DURHAM, NH – New Hampshire’s U.S. Representatives Frank Guinta and Charlie Bass are unpopular in their districts while New Hampshire adults continue to have favorable opinions of Senators Ayotte and Shaheen, according to the latest WMUR Granite State Poll conducted by the University of New Hampshire Survey Center.
Five hundred sixteen (516) randomly selected New Hampshire adults were interviewed by telephone between June 21 and July 1, 2011. The margin of sampling error for the survey is +/- 4.3 percent. Included was a subsample of 248 adults in the NH First Congressional District (margin of sampling error +/- 6.2 percent), and a subsample of 263 Second Congressional District adults (margin of sampling error +/-6.0 percent).
First Congressional District residents are beginning to sour on Republican Congressman Frank Guinta. Currently, only 24 percent of First District adults have a favorable opinion of Guinta, 30 percent have an unfavorable opinion of him, 12 percent are neutral, and 34 percent don’t know enough about him to say.
Guinta’s net favorability rating, the percentage that have a favorable opinion of him minus those that have an unfavorable opinion, is currently a quite low -6 percent, down from +5 percent in February. Guinta’s favorability ratings have dropped across the political spectrum since April. Among Republicans, his net favorability rating has fallen to +28 percent from +50 percent in April and among Independents, it has fallen to -9 percent from 4 percent in April. Guinta’s net favorability rating has remained low, but stable among Democrats. Currently it is -39 percent, largely unchanged from -41 percent in April.
Second Congressional District Republican Charlie Bass remains unpopular in his district. Currently, only 28 percent of Second Congressional District residents have a favorable opinion of Bass, 39 percent have an unfavorable of him, 12 percent are neutral, and 21 percent don’t know enough about him to say.
Bass’ net favorability rating is -11 percent, up slightly from -16 percent in April but down significantly from +13 percent in February. His net favorability rating among Republicans have rebounded since April – it currently stands at +33 percent, up from +16 percent in April. Bass is viewed very unfavorably by independents (-29 percent) and by Democrats (-43 percent).
Democratic Senator Jeanne Shaheen’s popularity has stayed largely unchanged in the past two years. In the most recent Granite State Poll, 52 percent of New Hampshire adults say they have a favorable opinion of Shaheen, 33 percent have an unfavorable opinion of her, 7 percent are neutral and 8 percent don’t know enough about her to say.

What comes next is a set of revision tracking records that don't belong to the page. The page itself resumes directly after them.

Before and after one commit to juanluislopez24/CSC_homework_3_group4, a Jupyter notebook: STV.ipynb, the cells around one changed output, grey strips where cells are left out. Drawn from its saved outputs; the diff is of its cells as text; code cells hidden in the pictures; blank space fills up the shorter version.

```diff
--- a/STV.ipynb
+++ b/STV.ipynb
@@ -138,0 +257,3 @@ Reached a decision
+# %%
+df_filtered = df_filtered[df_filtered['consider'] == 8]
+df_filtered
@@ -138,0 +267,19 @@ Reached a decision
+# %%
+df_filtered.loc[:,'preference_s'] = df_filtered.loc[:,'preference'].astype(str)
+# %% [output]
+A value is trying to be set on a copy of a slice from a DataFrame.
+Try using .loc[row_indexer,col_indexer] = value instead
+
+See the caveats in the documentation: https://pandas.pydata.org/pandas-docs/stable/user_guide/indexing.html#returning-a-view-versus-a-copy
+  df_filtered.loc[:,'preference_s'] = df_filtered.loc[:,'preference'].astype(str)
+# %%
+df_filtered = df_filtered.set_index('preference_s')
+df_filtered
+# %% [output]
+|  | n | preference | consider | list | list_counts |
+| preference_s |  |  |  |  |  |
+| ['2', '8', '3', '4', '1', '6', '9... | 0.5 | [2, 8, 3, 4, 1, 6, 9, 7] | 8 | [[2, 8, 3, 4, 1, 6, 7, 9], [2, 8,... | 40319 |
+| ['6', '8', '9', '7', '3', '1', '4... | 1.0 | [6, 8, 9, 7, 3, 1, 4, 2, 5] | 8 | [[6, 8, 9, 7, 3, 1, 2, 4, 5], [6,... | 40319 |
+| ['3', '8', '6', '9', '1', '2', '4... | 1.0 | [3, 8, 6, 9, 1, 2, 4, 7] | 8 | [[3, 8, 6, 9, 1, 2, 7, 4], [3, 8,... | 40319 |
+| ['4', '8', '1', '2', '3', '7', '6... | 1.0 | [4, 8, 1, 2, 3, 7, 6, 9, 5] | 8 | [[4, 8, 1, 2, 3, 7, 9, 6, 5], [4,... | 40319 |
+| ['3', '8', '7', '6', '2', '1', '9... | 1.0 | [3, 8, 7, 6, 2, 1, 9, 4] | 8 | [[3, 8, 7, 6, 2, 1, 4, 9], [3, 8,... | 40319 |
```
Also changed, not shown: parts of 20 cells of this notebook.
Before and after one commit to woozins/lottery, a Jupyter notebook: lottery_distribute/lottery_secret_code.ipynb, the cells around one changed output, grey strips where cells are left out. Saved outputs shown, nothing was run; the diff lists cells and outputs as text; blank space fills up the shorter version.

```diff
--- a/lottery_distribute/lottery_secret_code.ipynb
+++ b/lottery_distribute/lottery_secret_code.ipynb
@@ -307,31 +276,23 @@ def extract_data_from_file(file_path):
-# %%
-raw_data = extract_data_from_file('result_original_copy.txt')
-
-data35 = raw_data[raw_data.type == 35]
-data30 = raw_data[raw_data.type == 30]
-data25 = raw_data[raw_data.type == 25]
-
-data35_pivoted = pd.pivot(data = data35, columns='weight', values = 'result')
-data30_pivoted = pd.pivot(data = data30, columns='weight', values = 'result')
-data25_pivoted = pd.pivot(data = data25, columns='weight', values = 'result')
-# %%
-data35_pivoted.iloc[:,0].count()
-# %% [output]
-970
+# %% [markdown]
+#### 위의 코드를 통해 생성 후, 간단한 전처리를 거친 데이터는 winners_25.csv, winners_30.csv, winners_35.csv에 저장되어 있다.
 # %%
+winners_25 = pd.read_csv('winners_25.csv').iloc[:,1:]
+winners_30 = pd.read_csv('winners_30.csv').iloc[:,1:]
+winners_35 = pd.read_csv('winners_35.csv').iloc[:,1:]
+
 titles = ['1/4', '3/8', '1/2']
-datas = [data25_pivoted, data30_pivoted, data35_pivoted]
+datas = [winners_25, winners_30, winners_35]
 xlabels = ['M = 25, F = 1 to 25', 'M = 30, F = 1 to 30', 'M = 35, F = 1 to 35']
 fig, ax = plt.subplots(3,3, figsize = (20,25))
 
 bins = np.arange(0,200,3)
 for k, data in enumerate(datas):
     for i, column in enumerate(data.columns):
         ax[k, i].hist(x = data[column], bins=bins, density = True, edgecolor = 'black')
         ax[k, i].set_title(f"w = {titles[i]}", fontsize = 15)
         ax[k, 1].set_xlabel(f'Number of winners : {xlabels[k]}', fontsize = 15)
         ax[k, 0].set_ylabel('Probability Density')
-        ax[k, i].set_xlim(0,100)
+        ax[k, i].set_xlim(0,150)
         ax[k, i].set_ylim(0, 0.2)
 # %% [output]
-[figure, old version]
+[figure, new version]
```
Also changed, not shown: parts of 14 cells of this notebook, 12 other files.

Shaheen’s net favorability rating is +19 percent, up from somewhat from +12 percent in April. Although her overall favorability ratings have remained stable, Shaheen has become slightly less popular among Democrats, where her net favorability ratings have dropped from +74 percent in April to +65 percent. However, she has become more popular among independents (+18% from -3 percent in April) and Republicans (–26 percent, from -48 percent in April).
Republican Senator Kelly Ayotte’s favorability ratings have continued to slide somewhat since her election. Currently, 45 percent of New Hampshire adults have a favorable opinion of Ayotte, 25 percent have an unfavorable opinion of her, 12 percent are neutral and 18 percent don’t know enough about her to say.
Ayotte’s net favorability rating is +20 percent, down from +24 percent in April and +31 percent in February. Her net favorability rating has declined among Republicans from +73 percent in April to +57 percent in the current poll, but has improved among independents (+33 percent from +16 percent in April). Her net favorability rating among Democrats is unchanged, -21 percent from -18 percent in April.
For complete tabular results, visit http://www.unh.edu/survey-center/news/pdf/gsp2011_summer_congapp071111.pdf.
The UNH Survey Center has conducted survey research projects at the University of New Hampshire since 1976. The center has grown rapidly during the past 30 years and now conducts approximately 40 to 50 major survey projects each year.
The University of New Hampshire, founded in 1866, is a world-class public research university with the feel of a New England liberal arts college. A land, sea, and space-grant university, UNH is the state's flagship public institution, enrolling 12,200 undergraduate and 2,300 graduate students.
Andrew Smith, director of the UNH Survey Center.